*Task item*: Print all records exactly, leaving nothing out.

Web document revisions
──────

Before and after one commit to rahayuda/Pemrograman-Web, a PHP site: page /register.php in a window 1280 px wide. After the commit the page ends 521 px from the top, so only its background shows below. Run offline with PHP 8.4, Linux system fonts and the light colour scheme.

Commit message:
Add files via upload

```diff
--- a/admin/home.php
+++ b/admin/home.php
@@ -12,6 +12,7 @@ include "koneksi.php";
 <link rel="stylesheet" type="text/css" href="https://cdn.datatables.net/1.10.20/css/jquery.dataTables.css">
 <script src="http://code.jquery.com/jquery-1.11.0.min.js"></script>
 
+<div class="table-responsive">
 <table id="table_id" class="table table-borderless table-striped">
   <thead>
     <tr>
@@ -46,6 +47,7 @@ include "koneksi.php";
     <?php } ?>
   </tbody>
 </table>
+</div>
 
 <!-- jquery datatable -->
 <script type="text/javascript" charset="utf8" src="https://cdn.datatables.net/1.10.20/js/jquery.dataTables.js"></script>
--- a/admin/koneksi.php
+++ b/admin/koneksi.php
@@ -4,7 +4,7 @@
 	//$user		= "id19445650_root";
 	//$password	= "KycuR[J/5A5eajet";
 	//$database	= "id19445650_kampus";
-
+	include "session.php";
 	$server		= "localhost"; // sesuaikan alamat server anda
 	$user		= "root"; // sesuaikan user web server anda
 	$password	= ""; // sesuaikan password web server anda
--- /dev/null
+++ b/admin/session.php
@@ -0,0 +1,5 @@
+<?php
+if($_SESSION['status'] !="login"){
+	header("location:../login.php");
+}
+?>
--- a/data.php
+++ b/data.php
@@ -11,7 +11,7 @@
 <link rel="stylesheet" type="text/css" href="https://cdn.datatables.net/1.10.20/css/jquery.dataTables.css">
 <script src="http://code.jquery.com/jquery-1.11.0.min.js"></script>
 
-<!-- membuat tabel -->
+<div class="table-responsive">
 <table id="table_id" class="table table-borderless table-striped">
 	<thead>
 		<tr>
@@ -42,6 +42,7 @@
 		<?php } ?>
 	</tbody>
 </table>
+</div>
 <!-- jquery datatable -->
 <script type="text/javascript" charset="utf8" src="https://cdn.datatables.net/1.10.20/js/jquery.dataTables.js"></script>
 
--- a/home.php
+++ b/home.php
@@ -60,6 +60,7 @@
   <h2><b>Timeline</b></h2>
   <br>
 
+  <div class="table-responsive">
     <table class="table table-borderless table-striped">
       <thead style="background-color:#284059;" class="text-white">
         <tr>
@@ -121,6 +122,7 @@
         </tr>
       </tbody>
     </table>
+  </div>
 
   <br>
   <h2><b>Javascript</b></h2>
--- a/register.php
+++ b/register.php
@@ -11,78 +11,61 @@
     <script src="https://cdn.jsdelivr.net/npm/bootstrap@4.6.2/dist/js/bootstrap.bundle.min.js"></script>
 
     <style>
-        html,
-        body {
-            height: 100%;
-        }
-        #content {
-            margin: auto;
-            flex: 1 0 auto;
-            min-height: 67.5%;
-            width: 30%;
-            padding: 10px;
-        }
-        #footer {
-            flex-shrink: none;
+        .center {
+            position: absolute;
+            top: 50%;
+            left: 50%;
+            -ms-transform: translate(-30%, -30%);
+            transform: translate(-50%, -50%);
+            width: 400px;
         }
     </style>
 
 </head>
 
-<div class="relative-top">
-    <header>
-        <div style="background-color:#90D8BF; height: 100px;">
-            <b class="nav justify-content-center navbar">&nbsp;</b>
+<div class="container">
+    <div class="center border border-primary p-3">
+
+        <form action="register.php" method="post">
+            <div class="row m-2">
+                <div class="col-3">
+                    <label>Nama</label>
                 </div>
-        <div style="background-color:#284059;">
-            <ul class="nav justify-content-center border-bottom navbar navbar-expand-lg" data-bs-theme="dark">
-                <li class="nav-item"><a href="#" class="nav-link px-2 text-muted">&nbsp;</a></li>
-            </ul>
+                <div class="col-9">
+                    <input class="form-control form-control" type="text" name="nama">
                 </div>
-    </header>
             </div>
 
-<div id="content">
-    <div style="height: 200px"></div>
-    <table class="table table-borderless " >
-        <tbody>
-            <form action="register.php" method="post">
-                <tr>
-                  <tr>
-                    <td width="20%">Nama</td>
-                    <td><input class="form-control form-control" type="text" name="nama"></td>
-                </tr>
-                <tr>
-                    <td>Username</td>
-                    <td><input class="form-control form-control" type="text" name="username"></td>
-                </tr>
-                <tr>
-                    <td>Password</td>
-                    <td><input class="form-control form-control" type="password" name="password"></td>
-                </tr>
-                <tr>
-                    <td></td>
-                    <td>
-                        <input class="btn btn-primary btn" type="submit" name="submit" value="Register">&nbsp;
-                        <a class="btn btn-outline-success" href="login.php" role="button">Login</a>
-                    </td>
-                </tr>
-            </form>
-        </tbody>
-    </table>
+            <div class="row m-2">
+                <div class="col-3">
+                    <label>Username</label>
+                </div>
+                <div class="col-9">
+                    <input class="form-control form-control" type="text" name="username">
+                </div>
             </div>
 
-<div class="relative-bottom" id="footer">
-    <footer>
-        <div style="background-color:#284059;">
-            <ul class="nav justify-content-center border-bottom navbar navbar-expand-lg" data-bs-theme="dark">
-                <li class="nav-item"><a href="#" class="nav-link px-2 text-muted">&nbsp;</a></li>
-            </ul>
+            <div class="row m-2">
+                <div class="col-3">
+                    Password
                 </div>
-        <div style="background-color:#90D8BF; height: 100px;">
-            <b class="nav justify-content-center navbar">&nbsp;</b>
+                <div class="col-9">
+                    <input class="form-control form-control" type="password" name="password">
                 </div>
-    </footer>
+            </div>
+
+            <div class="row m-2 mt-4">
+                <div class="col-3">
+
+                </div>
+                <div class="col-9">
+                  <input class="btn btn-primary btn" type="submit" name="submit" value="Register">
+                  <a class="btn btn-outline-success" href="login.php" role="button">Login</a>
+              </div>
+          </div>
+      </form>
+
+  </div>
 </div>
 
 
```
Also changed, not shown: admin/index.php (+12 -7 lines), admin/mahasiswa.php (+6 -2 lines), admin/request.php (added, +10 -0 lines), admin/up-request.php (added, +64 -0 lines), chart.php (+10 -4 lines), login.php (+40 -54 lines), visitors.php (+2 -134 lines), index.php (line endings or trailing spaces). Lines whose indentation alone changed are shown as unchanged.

──────

*Answer space*:
Before and after one commit to rahayuda/Pemrograman-Web, a PHP site: page /register.php in a window 1280 px wide. After the commit the page ends 521 px from the top, so only its background shows below. Run offline with PHP 8.4, Linux system fonts and the light colour scheme.

Commit message:
Add files via upload

```diff
--- a/admin/home.php
+++ b/admin/home.php
@@ -12,6 +12,7 @@ include "koneksi.php";
 <link rel="stylesheet" type="text/css" href="https://cdn.datatables.net/1.10.20/css/jquery.dataTables.css">
 <script src="http://code.jquery.com/jquery-1.11.0.min.js"></script>
 
+<div class="table-responsive">
 <table id="table_id" class="table table-borderless table-striped">
   <thead>
     <tr>
@@ -46,6 +47,7 @@ include "koneksi.php";
     <?php } ?>
   </tbody>
 </table>
+</div>
 
 <!-- jquery datatable -->
 <script type="text/javascript" charset="utf8" src="https://cdn.datatables.net/1.10.20/js/jquery.dataTables.js"></script>
--- a/admin/koneksi.php
+++ b/admin/koneksi.php
@@ -4,7 +4,7 @@
 	//$user		= "id19445650_root";
 	//$password	= "KycuR[J/5A5eajet";
 	//$database	= "id19445650_kampus";
-
+	include "session.php";
 	$server		= "localhost"; // sesuaikan alamat server anda
 	$user		= "root"; // sesuaikan user web server anda
 	$password	= ""; // sesuaikan password web server anda
--- /dev/null
+++ b/admin/session.php
@@ -0,0 +1,5 @@
+<?php
+if($_SESSION['status'] !="login"){
+	header("location:../login.php");
+}
+?>
--- a/data.php
+++ b/data.php
@@ -11,7 +11,7 @@
 <link rel="stylesheet" type="text/css" href="https://cdn.datatables.net/1.10.20/css/jquery.dataTables.css">
 <script src="http://code.jquery.com/jquery-1.11.0.min.js"></script>
 
-<!-- membuat tabel -->
+<div class="table-responsive">
 <table id="table_id" class="table table-borderless table-striped">
 	<thead>
 		<tr>
@@ -42,6 +42,7 @@
 		<?php } ?>
 	</tbody>
 </table>
+</div>
 <!-- jquery datatable -->
 <script type="text/javascript" charset="utf8" src="https://cdn.datatables.net/1.10.20/js/jquery.dataTables.js"></script>
 
--- a/home.php
+++ b/home.php
@@ -60,6 +60,7 @@
   <h2><b>Timeline</b></h2>
   <br>
 
+  <div class="table-responsive">
     <table class="table table-borderless table-striped">
       <thead style="background-color:#284059;" class="text-white">
         <tr>
@@ -121,6 +122,7 @@
         </tr>
       </tbody>
     </table>
+  </div>
 
   <br>
   <h2><b>Javascript</b></h2>
--- a/register.php
+++ b/register.php
@@ -11,78 +11,61 @@
     <script src="https://cdn.jsdelivr.net/npm/bootstrap@4.6.2/dist/js/bootstrap.bundle.min.js"></script>
 
     <style>
-        html,
-        body {
-            height: 100%;
-        }
-        #content {
-            margin: auto;
-            flex: 1 0 auto;
-            min-height: 67.5%;
-            width: 30%;
-            padding: 10px;
-        }
-        #footer {
-            flex-shrink: none;
+        .center {
+            position: absolute;
+            top: 50%;
+            left: 50%;
+            -ms-transform: translate(-30%, -30%);
+            transform: translate(-50%, -50%);
+            width: 400px;
         }
     </style>
 
 </head>
 
-<div class="relative-top">
-    <header>
-        <div style="background-color:#90D8BF; height: 100px;">
-            <b class="nav justify-content-center navbar">&nbsp;</b>
+<div class="container">
+    <div class="center border border-primary p-3">
+
+        <form action="register.php" method="post">
+            <div class="row m-2">
+                <div class="col-3">
+                    <label>Nama</label>
                 </div>
-        <div style="background-color:#284059;">
-            <ul class="nav justify-content-center border-bottom navbar navbar-expand-lg" data-bs-theme="dark">
-                <li class="nav-item"><a href="#" class="nav-link px-2 text-muted">&nbsp;</a></li>
-            </ul>
+                <div class="col-9">
+                    <input class="form-control form-control" type="text" name="nama">
                 </div>
-    </header>
             </div>
 
-<div id="content">
-    <div style="height: 200px"></div>
-    <table class="table table-borderless " >
-        <tbody>
-            <form action="register.php" method="post">
-                <tr>
-                  <tr>
-                    <td width="20%">Nama</td>
-                    <td><input class="form-control form-control" type="text" name="nama"></td>
-                </tr>
-                <tr>
-                    <td>Username</td>
-                    <td><input class="form-control form-control" type="text" name="username"></td>
-                </tr>
-                <tr>
-                    <td>Password</td>
-                    <td><input class="form-control form-control" type="password" name="password"></td>
-                </tr>
-                <tr>
-                    <td></td>
-                    <td>
-                        <input class="btn btn-primary btn" type="submit" name="submit" value="Register">&nbsp;
-                        <a class="btn btn-outline-success" href="login.php" role="button">Login</a>
-                    </td>
-                </tr>
-            </form>
-        </tbody>
-    </table>
+            <div class="row m-2">
+                <div class="col-3">
+                    <label>Username</label>
+                </div>
+                <div class="col-9">
+                    <input class="form-control form-control" type="text" name="username">
+                </div>
             </div>
 
-<div class="relative-bottom" id="footer">
-    <footer>
-        <div style="background-color:#284059;">
-            <ul class="nav justify-content-center border-bottom navbar navbar-expand-lg" data-bs-theme="dark">
-                <li class="nav-item"><a href="#" class="nav-link px-2 text-muted">&nbsp;</a></li>
-            </ul>
+            <div class="row m-2">
+                <div class="col-3">
+                    Password
                 </div>
-        <div style="background-color:#90D8BF; height: 100px;">
-            <b class="nav justify-content-center navbar">&nbsp;</b>
+                <div class="col-9">
+                    <input class="form-control form-control" type="password" name="password">
                 </div>
-    </footer>
+            </div>
+
+            <div class="row m-2 mt-4">
+                <div class="col-3">
+
+                </div>
+                <div class="col-9">
+                  <input class="btn btn-primary btn" type="submit" name="submit" value="Register">
+                  <a class="btn btn-outline-success" href="login.php" role="button">Login</a>
+              </div>
+          </div>
+      </form>
+
+  </div>
 </div>
 
 
```
Also changed, not shown: admin/index.php (+12 -7 lines), admin/mahasiswa.php (+6 -2 lines), admin/request.php (added, +10 -0 lines), admin/up-request.php (added, +64 -0 lines), chart.php (+10 -4 lines), login.php (+40 -54 lines), visitors.php (+2 -134 lines), index.php (line endings or trailing spaces). Lines whose indentation alone changed are shown as unchanged.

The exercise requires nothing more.